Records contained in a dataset
== Segment start ==

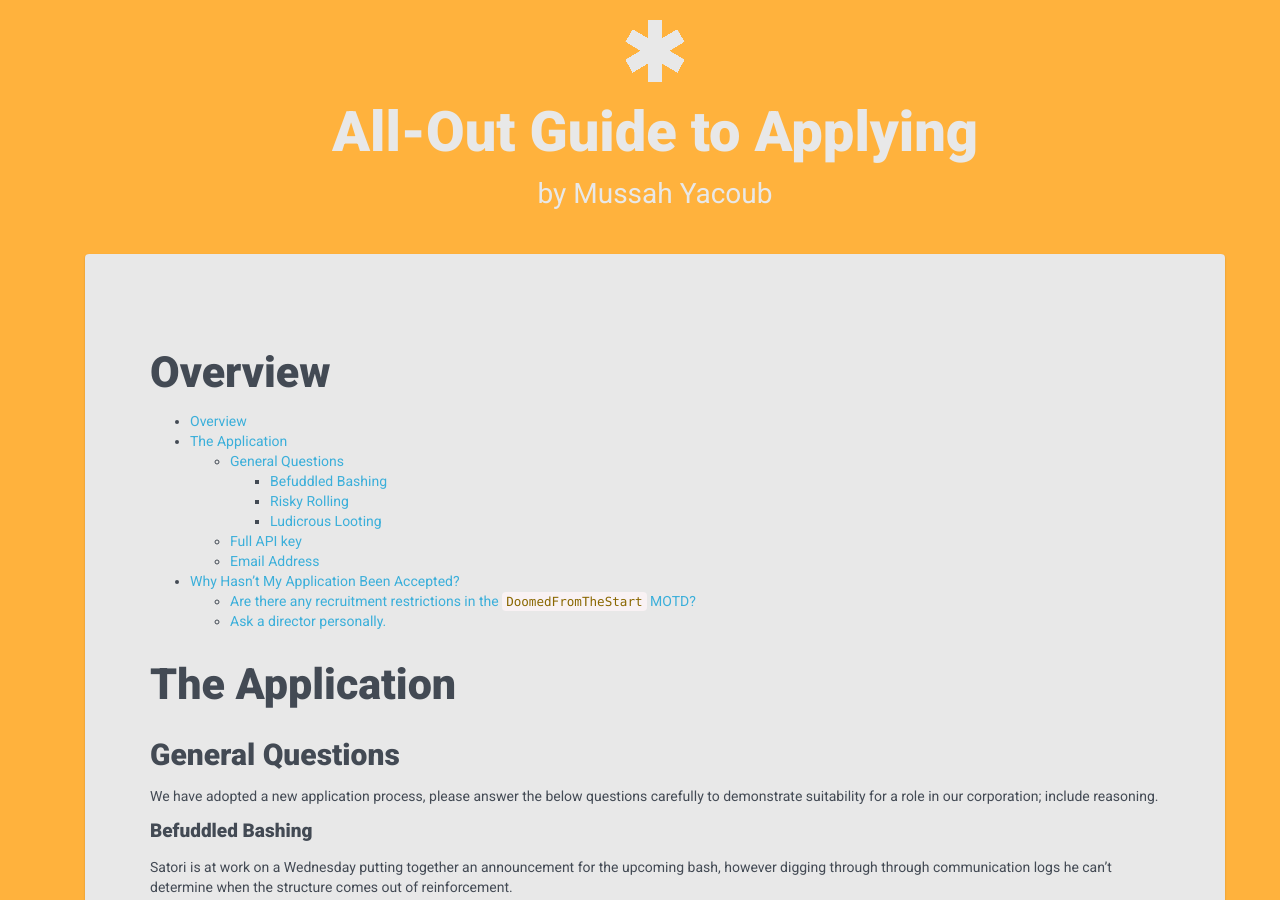
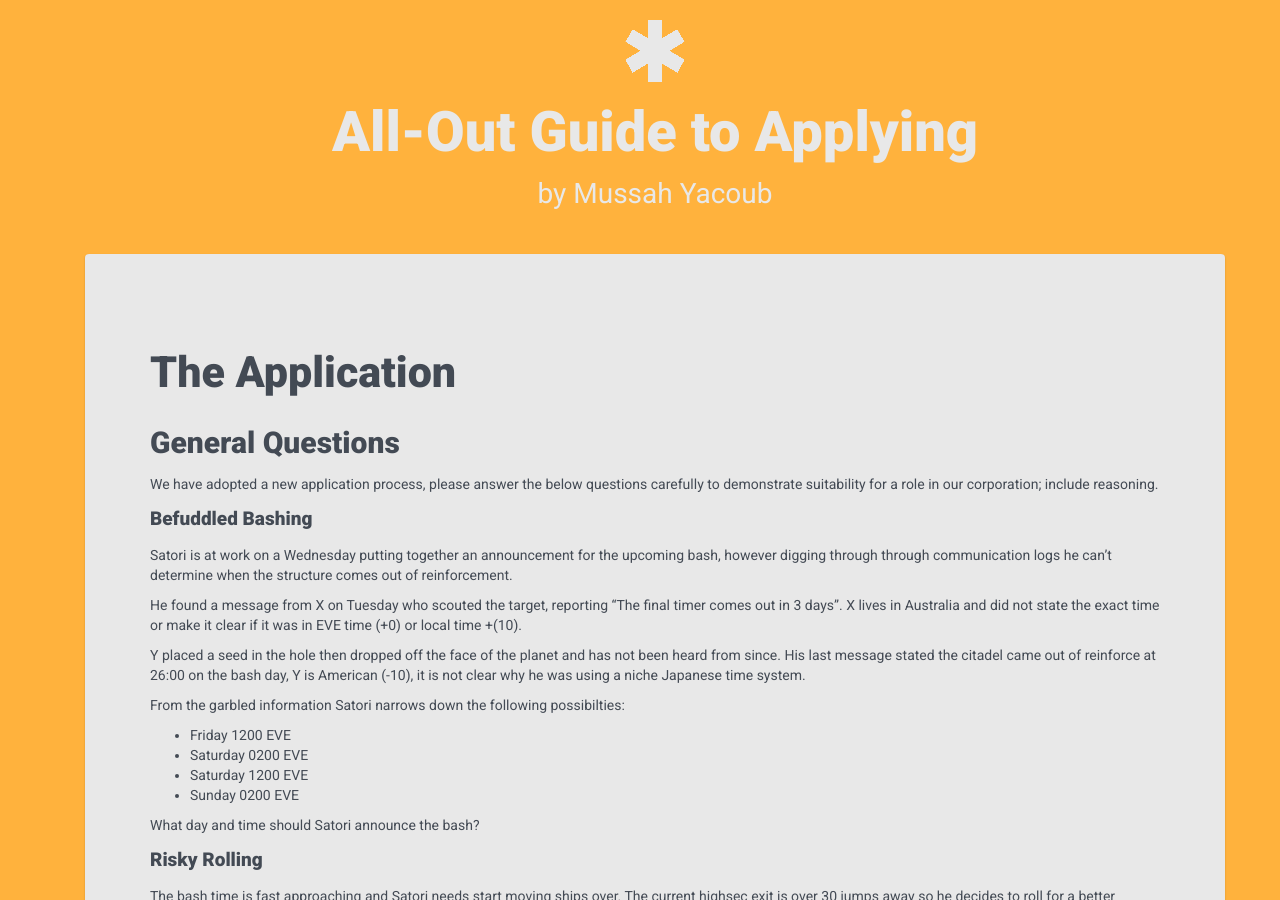
Before and after one commit to all-out/guides, a Jekyll site: the page built from _guides/applying.md, in a window 1280 px wide and 900 px high. Built offline with Jekyll 4.4.1, drawn with Linux system fonts in a browser that asks for light colours.

Commit message:
Update applying.md

```diff
--- a/_guides/applying.md
+++ b/_guides/applying.md
@@ -7,11 +7,6 @@ author: Mussah Yacoub
 excerpt: >
     What you need to do in order to join All-Out.
 ---
-
-## Overview
-
-* TOC
-{:toc}
 
 ## The Application
 
```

== Segment end ==

### Work task
With the images omitted, repeat all the data word for word.

### Solution for this problem
Before and after one commit to all-out/guides, a Jekyll site: the page built from _guides/applying.md, in a window 1280 px wide and 900 px high. Built offline with Jekyll 4.4.1, drawn with Linux system fonts in a browser that asks for light colours.

Commit message:
Update applying.md

```diff
--- a/_guides/applying.md
+++ b/_guides/applying.md
@@ -7,11 +7,6 @@ author: Mussah Yacoub
 excerpt: >
     What you need to do in order to join All-Out.
 ---
-
-## Overview
-
-* TOC
-{:toc}
 
 ## The Application
 
```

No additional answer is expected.